Steph has a talent and a calling to work with people with special needs. I don’t know what it is, but it’s almost magical. It all started about three years ago. We have a little girl in our church who suffers from Down syndrome. Steph was asked to follow her around during Vacation Bible School that year, and when things got a little intense, she would take the girl for a walk, and find a quiet place to calm her down. The next year, Steph asked if the church would buy the special needs curriculum so she could teach this girl in a one-on-one setting. By the time school started this fall, Steph was teaching our first special needs class, and was already deep into a science project to discover how different foods affect kids who suffer from Autism Spectrum Disorders. While most of her friends were shopping or “hanging out,” she was locked in her room, nose into a text book, reading about the latest research. The big “she’s serious” moment came when she asked us to take her to Lubbock and let her spend the afternoon at the Texas Tech Medical Library. I tried to break it to her that they might not let high school students into the Library, and she quickly responded with, “Oh, I’ve already called and made sure I can get a card there and everything, I’ve even filled out the application already.”

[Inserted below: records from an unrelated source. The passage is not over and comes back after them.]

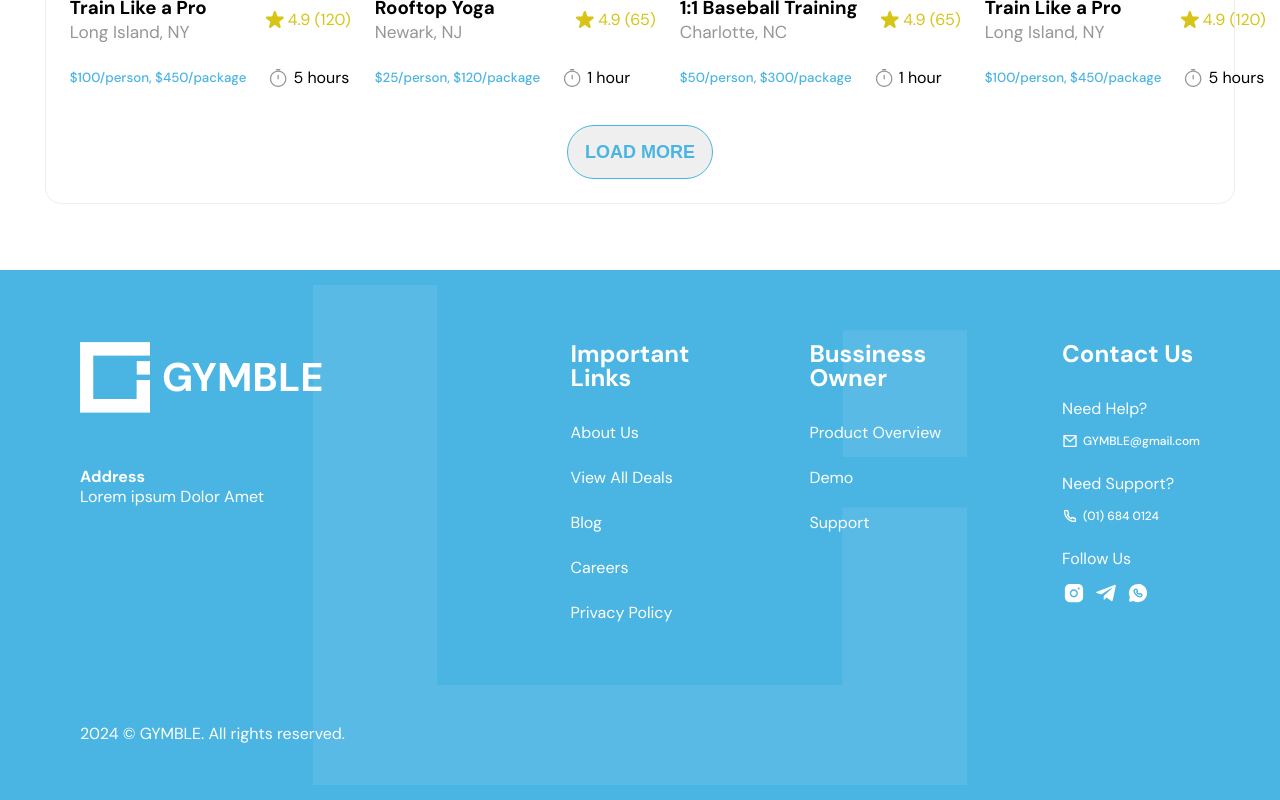
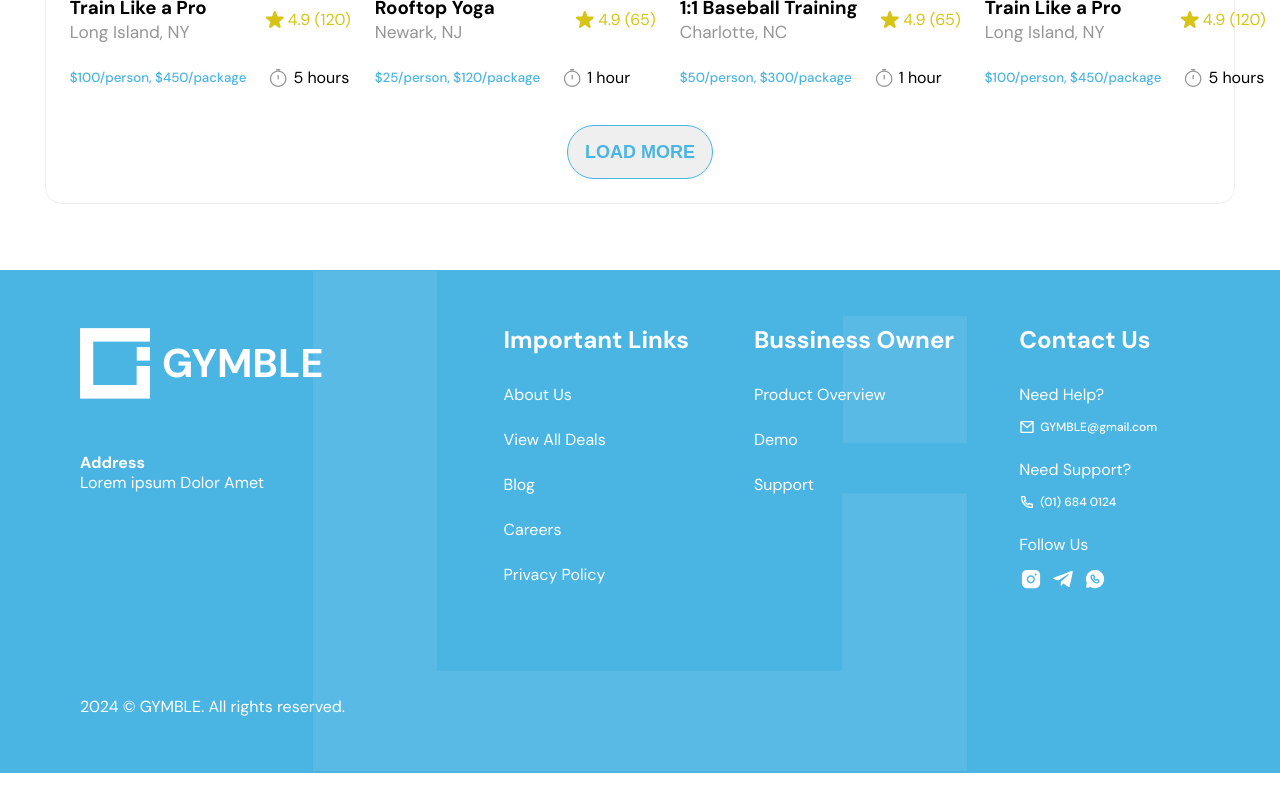
Before and after one commit to harsh472000/gymble, a Next.js app: page / in a window 1280 px wide. Shown: the part 1775-2575 px from the top of the page. After the commit the page ends 2548 px from the top, so only its background shows below. Built offline with nearby package versions, Linux system fonts and the light colour scheme.

Commit message:
[changes] footer styles changes

```diff
--- a/app/styles/footer.css
+++ b/app/styles/footer.css
@@ -7,7 +7,7 @@ footer{
     margin-top: 66px;
 }
 .footer_container{
-    padding: 72px 80px 56px 80px;
+    padding: 58px 80px 56px 80px;
 }
 
 .footer_logo{
@@ -34,7 +34,7 @@ footer{
 
 .footer_left_right{
     display: flex;
-    gap:247px
+    gap:180px
 }
 
 .title{
```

While all this was going on, her friends were trying to get her to do “high school” stuff. One even complained that Steph was “going to the darkside into complete Nerdville.” She never wavered. Her science fair entry went over the head of the judges, and she didn’t advance, but she kept her chin up. She moved on, and began looking into plans for after high school. Her goal is to become a Pediatric Autism Specialist, and truth be told, as long as she keeps her focus, she’s well on her way to being one.
It’s a lot like the situation we find Noah in. God gave him a calling, and the talent to accomplish the task. People kept questioning him, making fun of him, and challenging him. But he kept his focus and finished the task, not letting the distractions bother him.
I’m reminded of the story of Jesus walking on water. A lot of people focus on Peter not having faith, but I look at this differently. Peter had the guts to get out of the boat.
Lord, if it’s you,” Peter replied, “tell me to come to you on the water.”
“Come,” he said.
Then Peter got down out of the boat, walked on the water and came toward Jesus. But when he saw the wind, he was afraid and, beginning to sink, cried out, “Lord, save me! (Matthew 14:28-30)
I’m sure the others in the boat tried to talk Peter out of stepping on the water. But he did it anyway. He was well on his way to Jesus until the A.D.D. set in. The wind blew by and he took his eyes off of Jesus and he began to sink. Jesus came to his rescue and pulled him up. But until he lost his focus, he was walking on water!
God calls us to serve him in many different ways. He has given us the talent and abilities to do what he asks, and as long as we keep our focus on God, we will excel at whatever it is God has for us. We just have to learn to ignore the wind; to not let the naysayers and party poopers distract us from serving as God has commanded. Our job as God’s servants leads us in many different directions; some that others may not quite understand. We have to be able sort through the confusion and see God’s plan.
My prayer this week is that we have the guts to step out of the boat, no matter how strange and over our heads it seems. That we put our faith and focus on God’s will, and never waiver from God’s master plan.